By definition, a vernacular is the language in use in a particular place. A living language is constantly evolving (inclusive language is just one example of this). While it is useful to have a stable universal language such as Latin as the basis of the Roman Rite and the touchstone of authentic liturgy, the vernacular functions differently. Translation is a delicate art. Each Latin word cannot just pass over into a corresponding vernacular word. A translation cannot preserve the same variety of terms as the Latin, with the same denotation and connotation, and the same literary and rhetorical features. Different languages do not correspond in this way.

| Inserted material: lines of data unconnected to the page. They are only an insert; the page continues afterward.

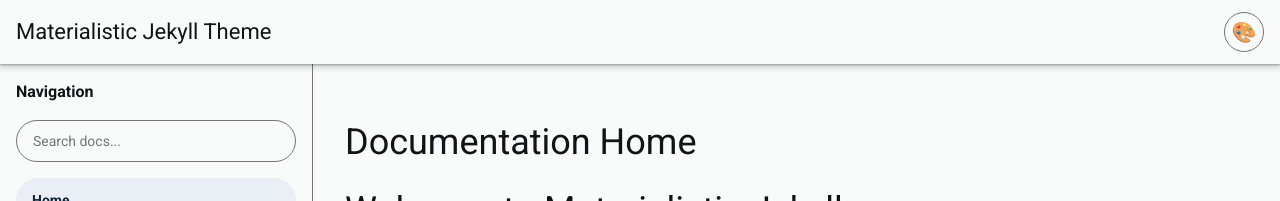
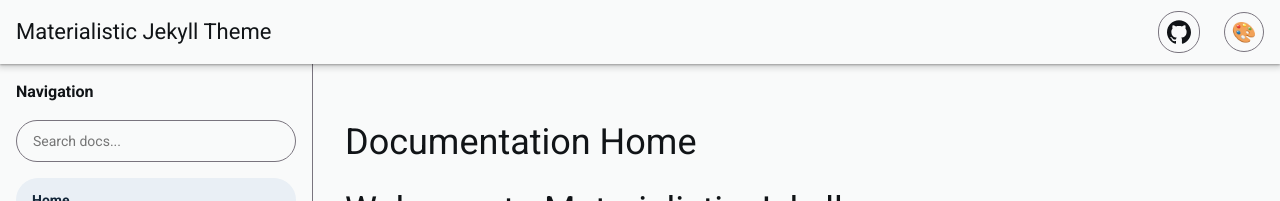
Before and after one commit to toxicoder/materialistic-jekyll, a Jekyll site: the page built from docs/index.md, in a window 1280 px wide. Shown: the top 201 px of the page. Built offline with Jekyll 4.4.1, drawn with Linux system fonts in a browser that asks for light colours.

Commit message:
Add GitHub icon button to navigation bar
Added an icon button linking to the project's GitHub repository in the upper right navigation bar. The button uses the Material 3 design system (outlined icon button) and includes an inline SVG for the GitHub icon. It is positioned before the theme settings button.

```diff
--- a/_includes/header.html
+++ b/_includes/header.html
@@ -7,6 +7,11 @@
   </div>
   <div style="flex: 1;"></div>
   <div class="nav-controls">
+    <a href="https://github.com/toxicoder/materialistic-jekyll" class="icon-btn outlined" aria-label="GitHub Repository" style="margin-left: 8px;" target="_blank" rel="noopener noreferrer">
+      <svg viewBox="0 0 24 24" width="24" height="24" fill="currentColor">
+        <path d="M12 .297c-6.63 0-12 5.373-12 12 0 5.303 3.438 9.8 8.205 11.385.6.113.82-.258.82-.577 0-.285-.01-1.04-.015-2.04-3.338.724-4.042-1.61-4.042-1.61C4.422 18.07 3.633 17.7 3.633 17.7c-1.087-.744.084-.729.084-.729 1.205.084 1.838 1.236 1.838 1.236 1.07 1.835 2.809 1.305 3.495.998.108-.776.417-1.305.76-1.605-2.665-.3-5.466-1.332-5.466-5.93 0-1.31.465-2.38 1.235-3.22-.135-.303-.54-1.523.105-3.176 0 0 1.005-.322 3.3 1.23.96-.267 1.98-.399 3-.405 1.02.006 2.04.138 3 .405 2.28-1.552 3.285-1.23 3.285-1.23.645 1.653.24 2.873.12 3.176.765.84 1.23 1.91 1.23 3.22 0 4.61-2.805 5.625-5.475 5.92.42.36.81 1.096.81 2.22 0 1.606-.015 2.896-.015 3.286 0 .315.21.69.825.57C20.565 22.092 24 17.592 24 12.297c0-6.627-5.373-12-12-12"/>
+      </svg>
+    </a>
     <button id="theme-settings-btn" class="icon-btn outlined" aria-label="Theme Settings" style="margin-left: 8px;">
       <span style="font-size: 20px;">🎨</span>
     </button>
```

We have also had to learn how to pray in the vernacular. Thirty years ago, it was thought that we would have to keep the language simple and direct if it was to be understood in the hearing. We who speak English have learned through our experience of vernacular worship that greater complexity and richness is both possible and desirable. ICEL liturgical translations have developed and changed accordingly.

The second issue concerns the responsibility for liturgical translation given to bishops conferences by the Second Vatican Council and the Code of Canon Law. It is hard not to see the events of recent years as a battle for control between the Roman Curia and local bishops conferences. The role of the Holy See in granting its recognitio was described in 1969 as ‘the seal and guarantee of unity and harmony’. The involvement of the Holy See is important because it strengthens and expresses the bond of communion between the bishops of the world. The events of recent years, however, have seen Rome assert its right to determine the structures and procedures for translation into the vernacular, the principles and scope of translation work, and even the very words and expressions to be used in English liturgical books. What is left of the responsibility given to bishops conferences which they have so conscientiously discharged in the decades since the Second Vatican Council?

Fr Tom Elich is director of The Liturgical Commission in Brisbane and coordinator of liturgical studies at St Paul’s Theological College. He was a member of several ICEL committees during the 1990s.